the deep intimacy and the intense companionship of happy mutual love
have missed the best things that life has to give."
Shakespeare, Shelley, Keats, Byron and many other poets and writers have immortalised love in their sonnets, poems and other writings. Somebody has rightly said, "So long as we love, we serve; so long as we are loved, we are indispensable, and no man is useless while he has a friend" and "Ten men banded together in love, can do what ten thousand separately would fail in". Jesus Christ taught that the highest law of life was love: "I am not born to share menís hatred but their love."
Guru Nanak, Ramana Maharshi, Sri Ramakrishna Paramhansa, Swami Vivekananda, Mahtama Gandhi, John F. Kennedy, Jawaharlal Nehru, S. Radhakrishnan, Mother Teresa and many others taught us the way of understanding, the joy of giving, the secret of loving. There are tender hearts all round us who are thirsting for our love. The future of humanity lies in the hands of those who are strong enough to provide coming generations with reasons for loving and hoping.
When beauty, whether that of the moon, stars and natural scenery or of feminine faces, casts its spell on the beholder, it gives rise to the dormant emotional sentiments in his mind. The outpouring of these emotional sentiments if reduced to writing becomes immortal poetry. Such is the impact of love. Jayadevaís Gitagovinda, which describes the love of Krishna and Radha, their separation and final union, is a classic example of immortal love.
Love of Laila-Majnu, Heer-Ranjha, Shirin-Farhaad, Sassi-Punnu, Meera, Radha, Gopis and many others is immortal. Waris Shah, the great Sufi poet and seer has immortalised the love of Heer-Ranjha in his popular book Heer Waris Shah.
"Love of God" is regarded as the best means of achieving this much-coveted union. Jalaluddin Rumi sings sweetly thus: "O thou pleasant madness love! /Thou physician of all our ills! /Thou healer of pride, /Thou Plato and Galen of our souls."
Buddha said, "Hatred ceases by love." Christ said, "Love thy neighbour." St Paul says: "Love never faileth."
Lala Har Dayal says "Flee passion, but welcome true love with joy and zest. Passion is chiefly physical and sexual in its origin and content; it often ends in disgust and indifference. But love is a psychological experience; it rises in the soul at first, and is then expressed in the body. Love is a gentle emotion, which is always under the control of reason and conscience. It enriches, beautifies and develops life. Love knows where it is going and what it is doing, it is not blind and deaf like passion. Love is a relation between two personalities of opposite sex; it is friendship sweetened with sex. Friendship between a man and a woman must precede true love."
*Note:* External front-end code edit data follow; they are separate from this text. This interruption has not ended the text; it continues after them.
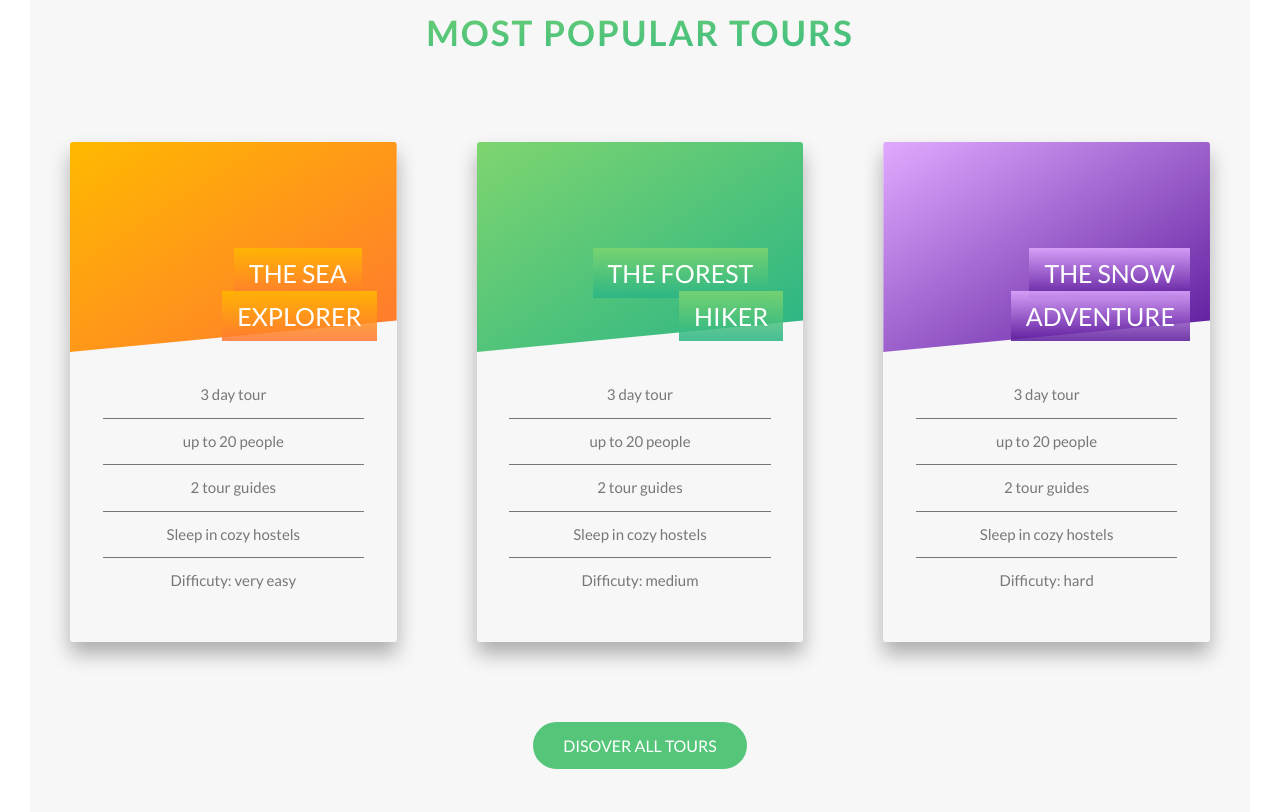
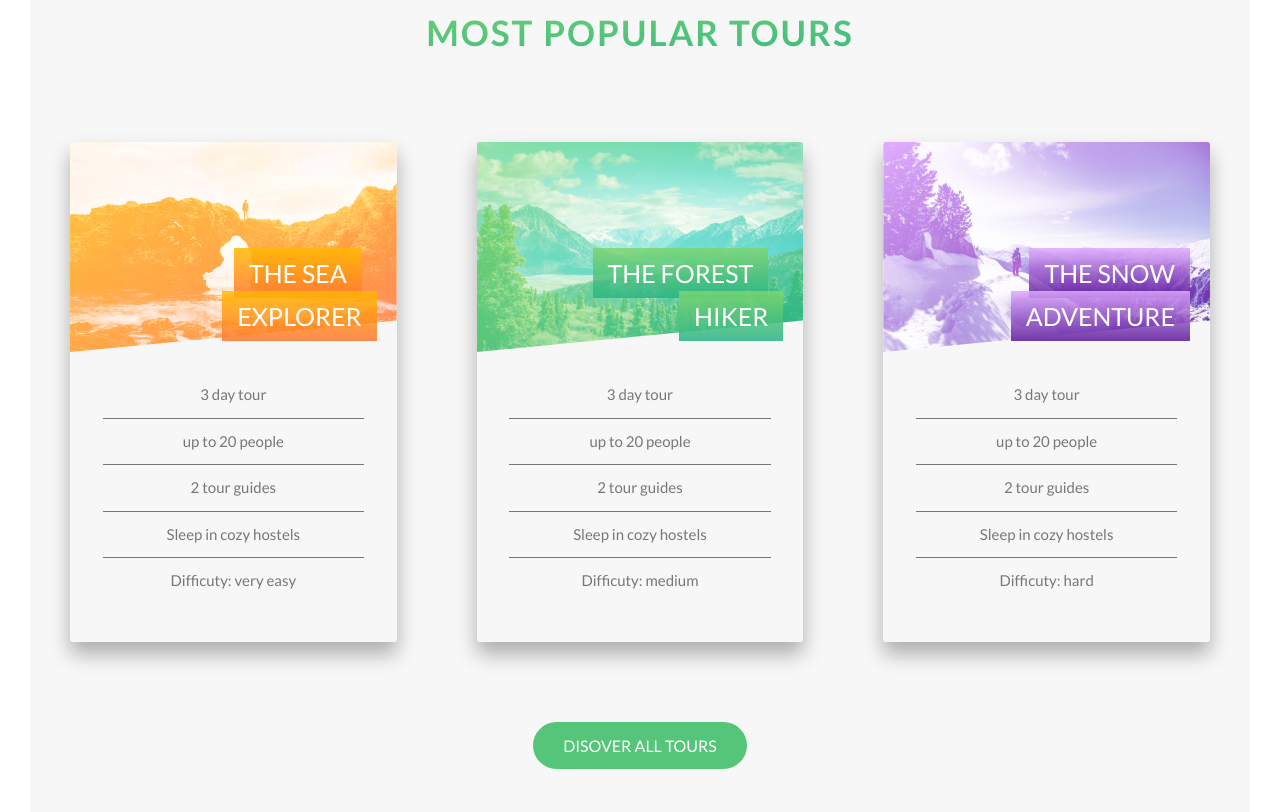
Before and after one commit to amankp77/natour, a plain HTML site: page index.html in a window 1280 px wide. Shown: the part 2348-3160 px from the top of the page. Drawn offline with Linux system fonts and the light colour scheme; the site is published under a folder, as on GitHub Pages, so addresses that start at the root find nothing.

Commit message:
changes for image

```diff
--- a/css/style.css
+++ b/css/style.css
@@ -263,13 +263,13 @@ body {
     height: 21rem;
     background-blend-mode: screen; }
     .card__picture-1 {
-      background-image: linear-gradient(to right bottom, #ffb900, #ff7730), url(../../img/nat-5.jpg);
+      background-image: linear-gradient(to right bottom, #ffb900, #ff7730), url(../img/nat-5.jpg);
       clip-path: polygon(0 0, 100% 0, 100% 85%, 0 100%); }
     .card__picture-2 {
-      background-image: linear-gradient(to right bottom, #7ed56f, #28b485), url(../../img/nat-6.jpg);
+      background-image: linear-gradient(to right bottom, #7ed56f, #28b485), url(../img/nat-6.jpg);
       clip-path: polygon(0 0, 100% 0, 100% 85%, 0 100%); }
     .card__picture-3 {
-      background-image: linear-gradient(to right bottom, #e0aaff, #5a189a), url(../../img/nat-7.jpg);
+      background-image: linear-gradient(to right bottom, #e0aaff, #5a189a), url(../img/nat-7.jpg);
       clip-path: polygon(0 0, 100% 0, 100% 85%, 0 100%); }
   .card__heading {
     text-align: right;
@@ -480,7 +480,7 @@ body {
   .section-booking .booking {
     padding: 6rem 8rem;
     height: 50rem;
-    background-image: linear-gradient(115deg, rgba(255, 255, 255, 0.9) 0%, rgba(255, 255, 255, 0.89) 50%, rgba(0, 0, 0, 0) 50%), url(/img/nat-10.jpg);
+    background-image: linear-gradient(115deg, rgba(255, 255, 255, 0.9) 0%, rgba(255, 255, 255, 0.89) 50%, rgba(0, 0, 0, 0) 50%), url(../img/nat-10.jpg);
     background-size: 100%;
     border-radius: 3px;
     box-shadow: 0 4rem 6rem rgba(0, 0, 0, 0.2); }
--- a/saas/components/_card.scss
+++ b/saas/components/_card.scss
@@ -80,17 +80,17 @@
         height: 21rem;
         background-blend-mode: screen;
         &-1{
-            background-image:linear-gradient(to right bottom , $color-secondary-light,$color-secondary-dark), url(../../img/nat-5.jpg);
+            background-image:linear-gradient(to right bottom , $color-secondary-light,$color-secondary-dark), url(../img/nat-5.jpg);
             clip-path: polygon(0 0,100% 0, 100% 85%,0 100%);
 
         }
         &-2{
-            background-image:linear-gradient(to right bottom , $color-primary-light,$color-primary-dark), url(../../img/nat-6.jpg);
+            background-image:linear-gradient(to right bottom , $color-primary-light,$color-primary-dark), url(../img/nat-6.jpg);
             clip-path: polygon(0 0,100% 0, 100% 85%,0 100%);
 
         }
         &-3{
-            background-image:linear-gradient(to right bottom , $color-4-light,$color-4-dark), url(../../img/nat-7.jpg);
+            background-image:linear-gradient(to right bottom , $color-4-light,$color-4-dark), url(../img/nat-7.jpg);
             clip-path: polygon(0 0,100% 0, 100% 85%,0 100%);
 
         }
--- a/saas/pages/_home.scss
+++ b/saas/pages/_home.scss
@@ -67,7 +67,7 @@
         background-image:linear-gradient(115deg,
                                           rgba(white,.9) 0% ,
                                         rgba(255, 255, 255, 0.89) 50% , rgba(0, 0, 0, 0) 50%),
-                                          url(/img/nat-10.jpg);
+                                          url(../img/nat-10.jpg);
         background-size: 100%;
         border-radius: 3px;
         box-shadow: 0 4rem 6rem rgba($color: #000000, $alpha: .2);
```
True love grows deeper,
finer, fairer, richer with the lapse of time. It does not change or
vanish like the shallow love that Alfred de Musset mourned, when he
cried: "In this place, one day I loved and was loved." True
love lasts through life. Such love, as defined and delineated by the
wise sages, is a priceless blessing. Search for it, find it; keep it,
and cling to it all your life.